=== What you need to do ===
Once the pictures are removed, return each record below exactly as written.

Screenshot and code edit data:
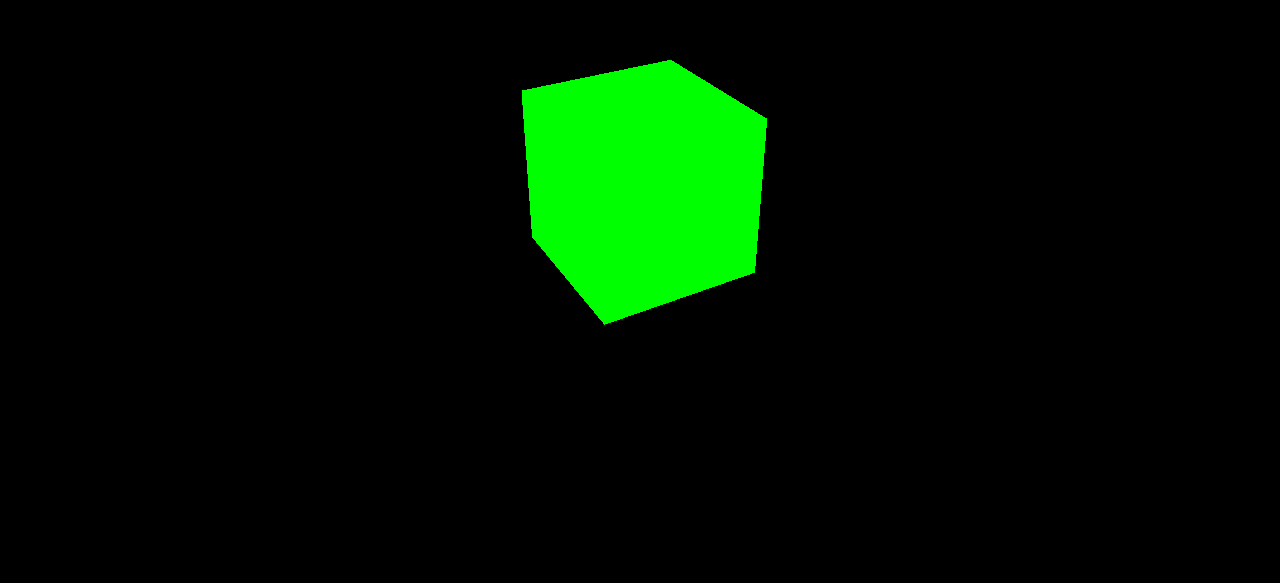
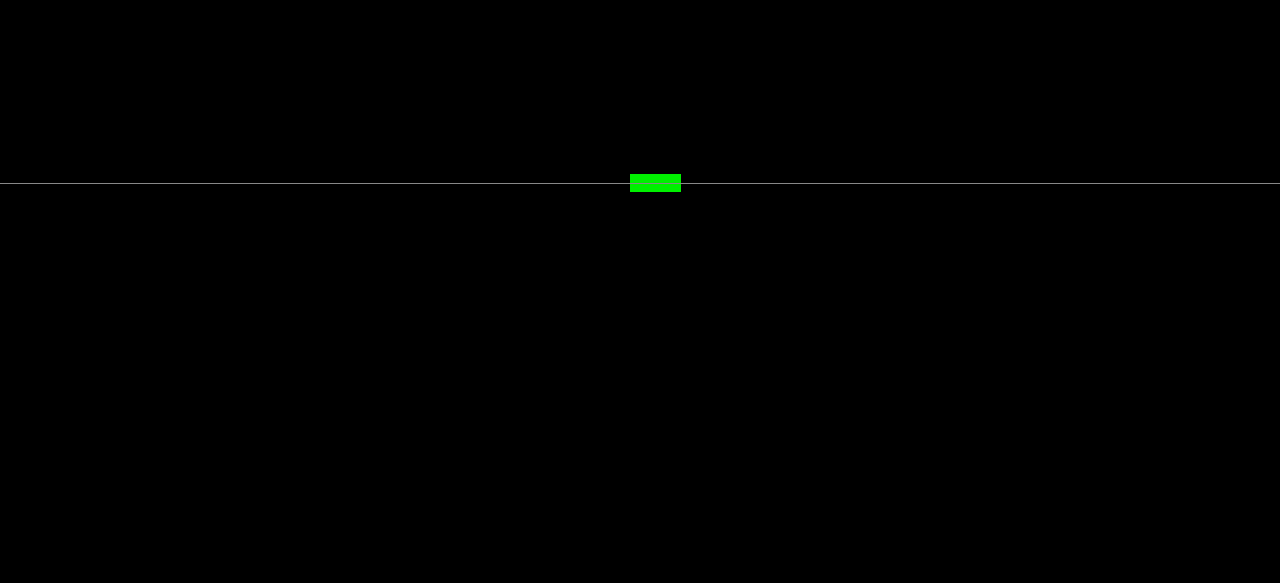
Before and after one commit to miloshields/FlowGameOfLife, a plain HTML site: page index.html in a window 1280 px wide. Shown: the part 217-804 px from the top of the page. Drawn offline with nearby package versions, Linux system fonts and the light colour scheme; animation ran at ten frames a second.

Commit message:
logic to draw cells

```diff
--- a/index.html
+++ b/index.html
@@ -10,22 +10,18 @@
 
 <body>
   <script async src="https://unpkg.com/es-module-shims@1.3.6/dist/es-module-shims.js"></script>
-
   <script type="importmap">
     {
       "imports": {
-        "three": "https://unpkg.com/three@0.143.0/build/three.module.js"
+          "three": "https://unpkg.com/three@0.144.0/build/three.module.js",
+          "three/addons/": "https://unpkg.com/three@0.144.0/examples/jsm/",
+          "three/addons/controls/":         "https://unpkg.com/three@0.144.0/examples/jsm/controls/"
       }
     }
   </script>
   <script type="module" src="script.js"></script>
-
-  <!--
-  This script places a badge on your repl's full-browser view back to your repl's cover
-  page. Try various colors for the theme: dark, light, red, orange, yellow, lime, green,
-  teal, blue, blurple, magenta, pink!
-  -->
-  <script src="https://replit.com/public/js/replit-badge.js" theme="blue" defer></script>
+  <canvas id="bg">
+  </canvas>
 </body>
 
 </html>
--- a/script.js
+++ b/script.js
@@ -1,24 +1,72 @@
 import * as THREE from 'three';
+import { OrbitControls } from 'three/addons/controls/OrbitControls.js';
+
+const rows = 10;
+const cols = 10;
+
+const cells = Array.from({ length: rows }, () =>
+  Array.from({ length: cols }, () => false)
+);
+
+function createGlider(x, y, cells) {
+  console.log("Glider created.");
+}
+
+// code for a single cell pillar
+const pillarGeometry = new THREE.BoxGeometry(1,1,1);
+const pillarMaterial = new THREE.MeshStandardMaterial({color: 0xffff000});
+const pillarObject = new THREE.Mesh(pillarGeometry, pillarMaterial);
+
+function drawCells(cells, scene, cellMesh){
+  for(let i = 0; i < rows; i++){
+    for (let j = 0; j < cols; j++) {
+      if (cells[i][j]){
+        let newMesh = cellMesh.clone();
+        newMesh.position.set(i, 0, j);
+        scene.add(newMesh);
+      }
+    }
+  }
+}
+// scene and camera setup
+
+const renderer = new THREE.WebGLRenderer({
+  canvas: document.querySelector("#bg"),
+});
+renderer.setPixelRatio(window.devicePixelRatio);
+renderer.setSize(window.innerWidth, window.innerHeight);
+
 
 const scene = new THREE.Scene();
-const camera = new THREE.PerspectiveCamera(50, window.innerWidth / window.innerHeight, 0.1, 1000);
+const camera = new THREE.PerspectiveCamera(75, window.innerWidth / window.innerHeight, 0.1, 1000)
+camera.position.setZ(30);
+camera.position.setX(5);
+const controls = new OrbitControls(camera, renderer.domElement);
 
-const renderer = new THREE.WebGLRenderer();
-renderer.setSize(window.innerWidth, window.innerHeight);
-document.body.appendChild(renderer.domElement);
+// lights
+const pointLight = new THREE.PointLight(0xffffff);
+pointLight.position.set(0, 0, 0);
 
-const geometry = new THREE.BoxGeometry(1, 1, 1);
-const material = new THREE.MeshBasicMaterial({ color: 0x00ff00 });
-const cube = new THREE.Mesh(geometry, material);
-scene.add(cube);
+const ambientLight = new THREE.AmbientLight(0x00ffff)
+// const pointLightHelper = new THREE.PointLightHelper(pointLight)
+scene.add(pointLight, ambientLight);
 
-camera.position.z = 5;
+const gridHelper = new THREE.GridHelper(200,200);
+scene.add(gridHelper);
+
+// test: set an initial condition
+console.log(JSON.stringify(cells));
+cells[0][0] = true;
+cells[1][1] = true;
+cells[2][2] = true;
+
+drawCells(cells, scene, pillarObject);
+
 
 function animate() {
   requestAnimationFrame(animate);
 
-  cube.rotation.x += 0.01;
-  cube.rotation.y += 0.01;
+  controls.update();
 
   renderer.render(scene, camera);
 };
```
Also changed, not shown: generated-icon.png (added).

=== Solved problem ===
Before and after one commit to miloshields/FlowGameOfLife, a plain HTML site: page index.html in a window 1280 px wide. Shown: the part 217-804 px from the top of the page. Drawn offline with nearby package versions, Linux system fonts and the light colour scheme; animation ran at ten frames a second.

Commit message:
logic to draw cells

```diff
--- a/index.html
+++ b/index.html
@@ -10,22 +10,18 @@
 
 <body>
   <script async src="https://unpkg.com/es-module-shims@1.3.6/dist/es-module-shims.js"></script>
-
   <script type="importmap">
     {
       "imports": {
-        "three": "https://unpkg.com/three@0.143.0/build/three.module.js"
+          "three": "https://unpkg.com/three@0.144.0/build/three.module.js",
+          "three/addons/": "https://unpkg.com/three@0.144.0/examples/jsm/",
+          "three/addons/controls/":         "https://unpkg.com/three@0.144.0/examples/jsm/controls/"
       }
     }
   </script>
   <script type="module" src="script.js"></script>
-
-  <!--
-  This script places a badge on your repl's full-browser view back to your repl's cover
-  page. Try various colors for the theme: dark, light, red, orange, yellow, lime, green,
-  teal, blue, blurple, magenta, pink!
-  -->
-  <script src="https://replit.com/public/js/replit-badge.js" theme="blue" defer></script>
+  <canvas id="bg">
+  </canvas>
 </body>
 
 </html>
--- a/script.js
+++ b/script.js
@@ -1,24 +1,72 @@
 import * as THREE from 'three';
+import { OrbitControls } from 'three/addons/controls/OrbitControls.js';
+
+const rows = 10;
+const cols = 10;
+
+const cells = Array.from({ length: rows }, () =>
+  Array.from({ length: cols }, () => false)
+);
+
+function createGlider(x, y, cells) {
+  console.log("Glider created.");
+}
+
+// code for a single cell pillar
+const pillarGeometry = new THREE.BoxGeometry(1,1,1);
+const pillarMaterial = new THREE.MeshStandardMaterial({color: 0xffff000});
+const pillarObject = new THREE.Mesh(pillarGeometry, pillarMaterial);
+
+function drawCells(cells, scene, cellMesh){
+  for(let i = 0; i < rows; i++){
+    for (let j = 0; j < cols; j++) {
+      if (cells[i][j]){
+        let newMesh = cellMesh.clone();
+        newMesh.position.set(i, 0, j);
+        scene.add(newMesh);
+      }
+    }
+  }
+}
+// scene and camera setup
+
+const renderer = new THREE.WebGLRenderer({
+  canvas: document.querySelector("#bg"),
+});
+renderer.setPixelRatio(window.devicePixelRatio);
+renderer.setSize(window.innerWidth, window.innerHeight);
+
 
 const scene = new THREE.Scene();
-const camera = new THREE.PerspectiveCamera(50, window.innerWidth / window.innerHeight, 0.1, 1000);
+const camera = new THREE.PerspectiveCamera(75, window.innerWidth / window.innerHeight, 0.1, 1000)
+camera.position.setZ(30);
+camera.position.setX(5);
+const controls = new OrbitControls(camera, renderer.domElement);
 
-const renderer = new THREE.WebGLRenderer();
-renderer.setSize(window.innerWidth, window.innerHeight);
-document.body.appendChild(renderer.domElement);
+// lights
+const pointLight = new THREE.PointLight(0xffffff);
+pointLight.position.set(0, 0, 0);
 
-const geometry = new THREE.BoxGeometry(1, 1, 1);
-const material = new THREE.MeshBasicMaterial({ color: 0x00ff00 });
-const cube = new THREE.Mesh(geometry, material);
-scene.add(cube);
+const ambientLight = new THREE.AmbientLight(0x00ffff)
+// const pointLightHelper = new THREE.PointLightHelper(pointLight)
+scene.add(pointLight, ambientLight);
 
-camera.position.z = 5;
+const gridHelper = new THREE.GridHelper(200,200);
+scene.add(gridHelper);
+
+// test: set an initial condition
+console.log(JSON.stringify(cells));
+cells[0][0] = true;
+cells[1][1] = true;
+cells[2][2] = true;
+
+drawCells(cells, scene, pillarObject);
+
 
 function animate() {
   requestAnimationFrame(animate);
 
-  cube.rotation.x += 0.01;
-  cube.rotation.y += 0.01;
+  controls.update();
 
   renderer.render(scene, camera);
 };
```
Also changed, not shown: generated-icon.png (added).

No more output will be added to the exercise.